When Cameron isn’t chasing his children around, he’s chasing down fly balls in center field. The Brewers figured they were getting a defensive upgrade when they signed three two-time Gold Glove winner to a free-agent deal in January 2008, and he didn’t disappoint, committing one error in 119 games.
“Without CC and (Ben) Sheets, our pitching may not be as good, so it’s important to have a guy out there who can run some balls down,” said Melvin. “The ball is going to be put in play more so it’s important to have that defense.
“He had two young outfielders (Ryan Braun and Corey Hart) on either side of him last year. It’s nice to know you have a guy like that in the middle.”
While a model of consistency in the field, Cameron runs hot and cold at the plate. He still has a lot of pop in his bat—he socked 25 home runs in 444 at-bats last season — and has the patience to draw walks (54).
But Cameron also can whiff with the best of them, going down on strikes a club-high 142 times in ’08. And that was after sitting out the first 25 games on a suspension for testing positive for a banned stimulant the previous season with San Diego.
Cameron knocked in 70 runs and swiped 17 bases but batted only .243 with a .331 on-base percentage.
Accordingly, critics wondered why Melvin exercised the $10 million option in Cameron’s contract. If that maneuver was made with the intent of moving his salary in a trade, Melvin changed his mind after the verbal tango with the Yankees before Christmas.
“He’s streaky on offense; strikes out a lot at times,” said Melvin. “But his defense and base-running can really help a team.
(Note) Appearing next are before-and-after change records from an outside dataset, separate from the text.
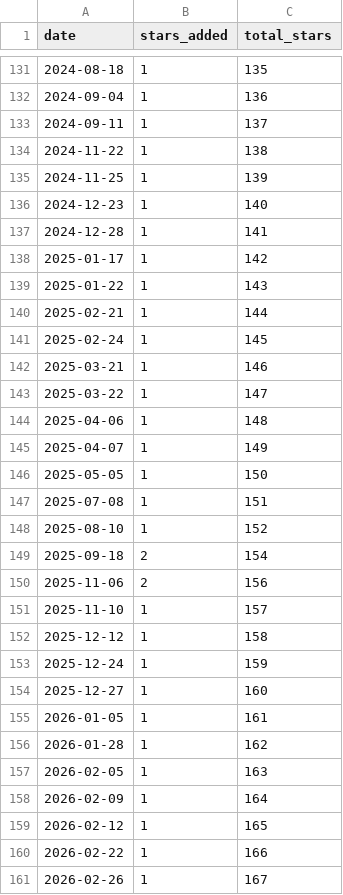
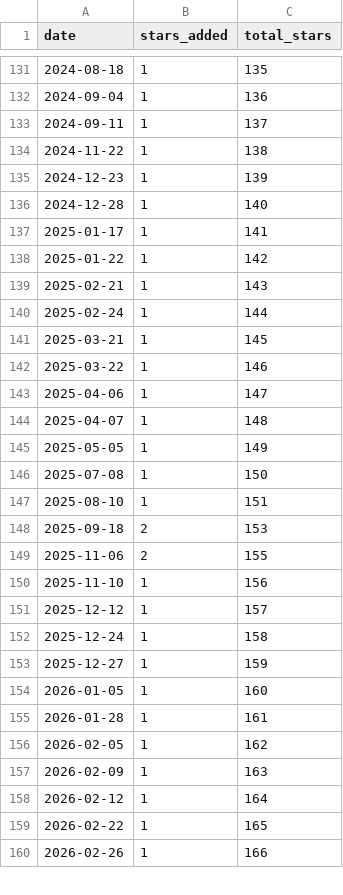
Before and after one commit to mtconnect/engagement-dashboard, a CSV file: data/stars/stars_daily.csv, drawn as a sheet; only a part is shown, gaps mark what is left out; the diff covers the shown part only.

```diff
--- a/data/stars/stars_daily.csv
+++ b/data/stars/stars_daily.csv
@@ -134,28 +134,27 @@ date,stars_added,total_stars
 2024-11-22,1,138
-2024-11-25,1,139
-2024-12-23,1,140
-2024-12-28,1,141
-2025-01-17,1,142
-2025-01-22,1,143
-2025-02-21,1,144
-2025-02-24,1,145
-2025-03-21,1,146
-2025-03-22,1,147
-2025-04-06,1,148
-2025-04-07,1,149
-2025-05-05,1,150
-2025-07-08,1,151
-2025-08-10,1,152
-2025-09-18,2,154
-2025-11-06,2,156
-2025-11-10,1,157
-2025-12-12,1,158
-2025-12-24,1,159
-2025-12-27,1,160
-2026-01-05,1,161
-2026-01-28,1,162
-2026-02-05,1,163
-2026-02-09,1,164
-2026-02-12,1,165
-2026-02-22,1,166
-2026-02-26,1,167
+2024-12-23,1,139
+2024-12-28,1,140
+2025-01-17,1,141
+2025-01-22,1,142
+2025-02-21,1,143
+2025-02-24,1,144
+2025-03-21,1,145
+2025-03-22,1,146
+2025-04-06,1,147
+2025-04-07,1,148
+2025-05-05,1,149
+2025-07-08,1,150
+2025-08-10,1,151
+2025-09-18,2,153
+2025-11-06,2,155
+2025-11-10,1,156
+2025-12-12,1,157
+2025-12-24,1,158
+2025-12-27,1,159
+2026-01-05,1,160
+2026-01-28,1,161
+2026-02-05,1,162
+2026-02-09,1,163
+2026-02-12,1,164
+2026-02-22,1,165
+2026-02-26,1,166
```
Also changed, not shown: 5 edited cells elsewhere in this file, 1 other file.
“And he brings a looseness to the club. He can help the guys relax and laugh. Look at how many times he has been on a playoff team. Then he comes to us and he’s on a playoff team again. There’s something to that.”